Vehicle programs are a necessary piece of many businesses. From beverage distributors to business services, construction to pharmaceuticals, driving employees play an essential role. It’s also fairly common for companies to have more than one vehicle program. Multiple vehicle programs bring flexibility to companies that need some employees in a specific vehicle and others in the car of their choosing. While using more than one program—like a company mileage reimbursement with a car allowance— has it benefits, it does create more strain on the program administrators.
For some companies, a vehicle program is cut and dry. The company selects a program and implements it across its mobile workforce. Other companies that have more specific needs turn to using more than one program. For example, a business may provide mileage reimbursement to its sales reps but offer a car allowance or company car to executives.
What that combination of programs might be varies from company to company. Bigger companies are more likely to have the need for multiple programs, while small or medium sized business typically use a single vehicle program. The selected program or programs are based on how many miles employees drive, what their job entails, and what the business needs are. There are many ways companies can implement fleet vehicles, car allowance and mileage reimbursement simultaneously. But with that opportunity comes a serious challenge.
Each program requires a certain amount of administrative work. For some, that amount is tiny. Others… not so much. Let’s take a look at the admin work involved with each program, beginning with the toughest.
This vehicle program has the biggest administrative lift because, whether leased or purchased, the company is responsible for their fleet vehicles. That means vehicle registration, general maintenance and emissions testing, all of those necessities fall to the company. It also means ensuring mobile workers capture mileage for personal-use chargebacks.
When an employee leaves the company, administrators still need to account for their fleet vehicle. Given that the hiring process generally takes around 90 days from job posting to onboarding, this can require anything from scheduling maintenance and detailing to idle asset storage.
This vehicle program sees that companies pay their mobile workers for both the fixed and variable costs of driving their personal vehicle for business. This program benefits mobile workers by reimbursing them for costs specific to their location. That might seem like a lot of work, but the right platform and vendor will calculate those rates and handle other pieces of the process.

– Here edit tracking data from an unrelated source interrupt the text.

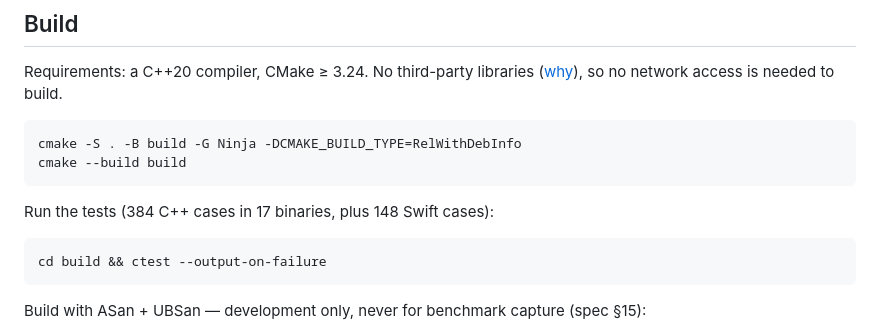
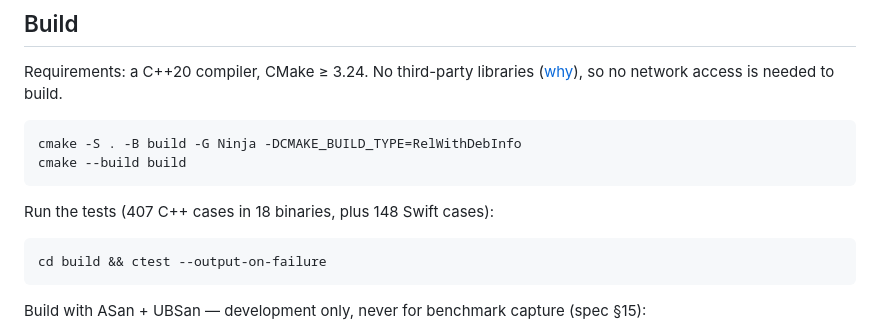
Before and after one commit to Ky0-Nguyen/devx, a Markdown page: README.md, the part around the change. Rendered like a GitHub page.

````diff
--- a/README.md
+++ b/README.md
@@ -59,7 +59,7 @@ cmake -S . -B build -G Ninja -DCMAKE_BUILD_TYPE=RelWithDebInfo
 cmake --build build
 ```
 
-Run the tests (384 C++ cases in 17 binaries, plus 148 Swift cases):
+Run the tests (407 C++ cases in 18 binaries, plus 148 Swift cases):
 
 ```bash
 cd build && ctest --output-on-failure
````
Also changed, not shown: docs/known-limitations.md (+1 -1 lines), docs/milestone-report.md (+5 -5 lines).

With a FAVR program, administrators can focus on the other tasks on their to do list.
A company mileage reimbursement program, also referred to as a mileage reimbursement or cents-per-mile program, has companies paying employees for the business miles driven in their personal vehicles at a cents-per-mile rate. A lot of people don’t realize their company even has one because it often sits in T&E. Companies often use the annually-issued IRS mileage rate. Some opt for a more accurate rate, which requires calculation. This program still requires the collection and input of IRS-compliant mileage logs. Administrators may spend a lot of time chasing down employees to submit their mileage logs, checking the accuracy of the logs and approving them for reimbursement.
Companies with a car allowance pay employees a monthly stipend for the business use of their personal vehicles. This program is perhaps the easiest in terms of administration. Once the company has decided on a monthly rate, it’s just a matter of scheduling deposits for each mobile worker.
Companies may also opt for an accountable allowance, a vehicle program that minimizes the tax waste of a car allowance. This will also require IRS compliant mileage logs and the resulting administration.
While a car allowance may be easier to implement than other programs, administrators still have to make sure the monthly allowance goes to driving employees, handle employee complaints when the allowance does not adjust with inflation or explain why the allowance doesn’t cover costs.
Some vehicle programs may prove a better fit than others. For example, a company mileage reimbursement is generally best for businesses with low mileage drivers located in the same area. That doesn’t erase some companies’ needs for multiple programs. However, it does increase the administration required. For example, the administrator has to know which employee is a part of what vehicle program, what rate each employee receives and the rules each program must follow. Things can easily get mixed up and put strain on the person tasked with management. Companies may also have safety programs or other vehicle program initiatives that require administrative lift. What options does a company have when tackling this challenge?
It’s typical for companies to look to experts for their vehicle programs. But this can prove challenging. One vendor may help with company mileage reimbursement, while another focuses on car allowances. Not every vendor is equipped to support multiple vehicle programs, let alone simultaneously. That means working with multiple vendors and platforms to manage the necessary vehicle programs. Fortunately, Motus can prevent that.
Motus is the market leader in reimbursement for a reason. With decades of experience across reimbursement types, areas and industries, our comprehensive platform supports multiple vehicle programs simultaneously. While the management of fleet vehicles is out of our hands, we can support the capture of personal mileage and fuel spend. Whether it’s automating mileage capture or calculating accurate rates, sharing insight into your mobile workforce or ensuring IRS-compliant mileage logs, Motus is here to help if you want to use one or more vehicle programs.
Interested in learning more about our platform and the problems it can help your company resolve? Connect with us for more details.